Connolly, 2019Weekend-onlyPrednisoneM250.25-2.55 mg/kg on Saturday and 5 mg/kg on Sunday12 monthsLanguage performance, Bayley-III GMSSWeight gain, irritability(22)
Escolar, 2011Weekend-onlyPrednisoneM644-105 mg/kg on Saturday and 5 mg/kg on Sunday12 monthsLinear growth, bone mineral densityBehavior changes(23)
Crabtree, 2018IntermittentPrednisone or deflazacortM50Mean, 8.3Prednisone 0.75 mg/kg or deflazacort 0.9 mg/kg2 yearsBone density, linear growthNot stated(24)

[i] CK, creatine kinase; FVC, forced vital capacity; BNP, brain natriuretic peptide; GMSS, gross motor scale score.

Qi et al (17) retrospectively evaluated the diagnostic data of 155 children with DMD. Firstly, dexamethasone was intermittently administered by intravenous infusion at a dosage of 5-10 mg/day for 10-15 days according to body weight, age and the serum level of CK. Then, oral prednisone maintenance therapy at a dosage of 0.50-0.75 mg/kg/day was administered following 1 month of the pulse therapy. The data revealed that the serum level of CK after the low-dose hormone maintenance therapy was slightly higher than that after the pulse therapy, but remained lower than that prior to treatment. Notably, the follow-up data of >9-year-old children (22 cases in total) who chose to receive hormone therapy showed that 13 cases retained the ability to walk.

In a preliminary study of children with DMD in southwest China, it was found that 0.75 mg/kg/day prednisone slowed disease progression, improved quantitative muscle ultrasound results and the quality of life of the patients. In addition, the treatment was well tolerated with only moderate side effects (18). In another study, Wong et al (19) followed 97 adolescent patients with DMD who took daily glucocorticoids, predominantly deflazacort (89%), with an mean treatment duration of 8.5 years. The study demonstrated that the patients' ability to exercise and cardiopulmonary functions were well preserved, and the side effects of the glucocorticoids were tolerable.

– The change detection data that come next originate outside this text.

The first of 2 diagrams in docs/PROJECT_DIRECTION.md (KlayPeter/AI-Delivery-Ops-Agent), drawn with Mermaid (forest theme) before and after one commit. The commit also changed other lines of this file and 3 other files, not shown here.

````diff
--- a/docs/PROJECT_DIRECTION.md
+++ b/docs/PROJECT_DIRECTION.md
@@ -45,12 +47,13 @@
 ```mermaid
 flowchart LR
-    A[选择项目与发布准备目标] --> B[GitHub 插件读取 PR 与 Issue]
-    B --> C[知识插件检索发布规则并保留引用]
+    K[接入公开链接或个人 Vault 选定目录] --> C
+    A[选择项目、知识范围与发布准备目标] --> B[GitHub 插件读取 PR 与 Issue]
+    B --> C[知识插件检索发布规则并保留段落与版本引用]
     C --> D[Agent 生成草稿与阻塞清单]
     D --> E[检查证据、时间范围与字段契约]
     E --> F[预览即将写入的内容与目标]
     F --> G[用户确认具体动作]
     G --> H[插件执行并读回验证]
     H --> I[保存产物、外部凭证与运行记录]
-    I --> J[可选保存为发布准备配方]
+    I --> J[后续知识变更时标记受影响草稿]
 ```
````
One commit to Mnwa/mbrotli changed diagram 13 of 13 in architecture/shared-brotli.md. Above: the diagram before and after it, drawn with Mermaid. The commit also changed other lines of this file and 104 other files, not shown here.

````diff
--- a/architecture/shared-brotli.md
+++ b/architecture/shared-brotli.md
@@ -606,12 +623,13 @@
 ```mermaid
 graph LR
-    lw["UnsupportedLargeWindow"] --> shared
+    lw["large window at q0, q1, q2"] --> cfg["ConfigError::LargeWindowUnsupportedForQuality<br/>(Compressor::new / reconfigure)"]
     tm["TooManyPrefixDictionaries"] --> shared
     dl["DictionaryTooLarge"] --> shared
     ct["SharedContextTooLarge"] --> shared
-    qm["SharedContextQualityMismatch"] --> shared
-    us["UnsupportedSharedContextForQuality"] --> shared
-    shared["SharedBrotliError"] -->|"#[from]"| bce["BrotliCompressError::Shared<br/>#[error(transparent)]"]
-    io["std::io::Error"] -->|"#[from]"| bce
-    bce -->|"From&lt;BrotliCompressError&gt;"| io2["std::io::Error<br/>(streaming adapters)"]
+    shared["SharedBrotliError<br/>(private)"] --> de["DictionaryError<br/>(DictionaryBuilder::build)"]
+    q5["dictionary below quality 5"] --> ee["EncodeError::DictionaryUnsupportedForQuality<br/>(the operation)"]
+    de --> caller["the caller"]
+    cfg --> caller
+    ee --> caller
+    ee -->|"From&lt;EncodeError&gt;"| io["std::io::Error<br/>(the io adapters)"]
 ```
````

The effects of daily prednisolone use in patients with DMD have been reported in two Japanese studies. Sato et al (20) evaluated the effects of 0.75 mg/kg prednisolone on the intellectual ability and motor functions of 20 patients over a 2-year period. In the prednisolone-treated patients, an improvement in the intelligence quotient score was observed compared with that the control group, and motor functions were preserved. By contrast, Ishigaki et al (21) compared longitudinal clinical data between 7 patients treated with 0.5 mg/kg prednisolone every other day and 10 untreated patients, aged >15 years. They found that the age at which the loss of ambulation and initiation of noninvasive ventilation occurred did not differ between the treated and untreated patients. However, further assessment of the efficacy and safety of daily and every-other-day regimens is necessary, as the evidence on this is limited.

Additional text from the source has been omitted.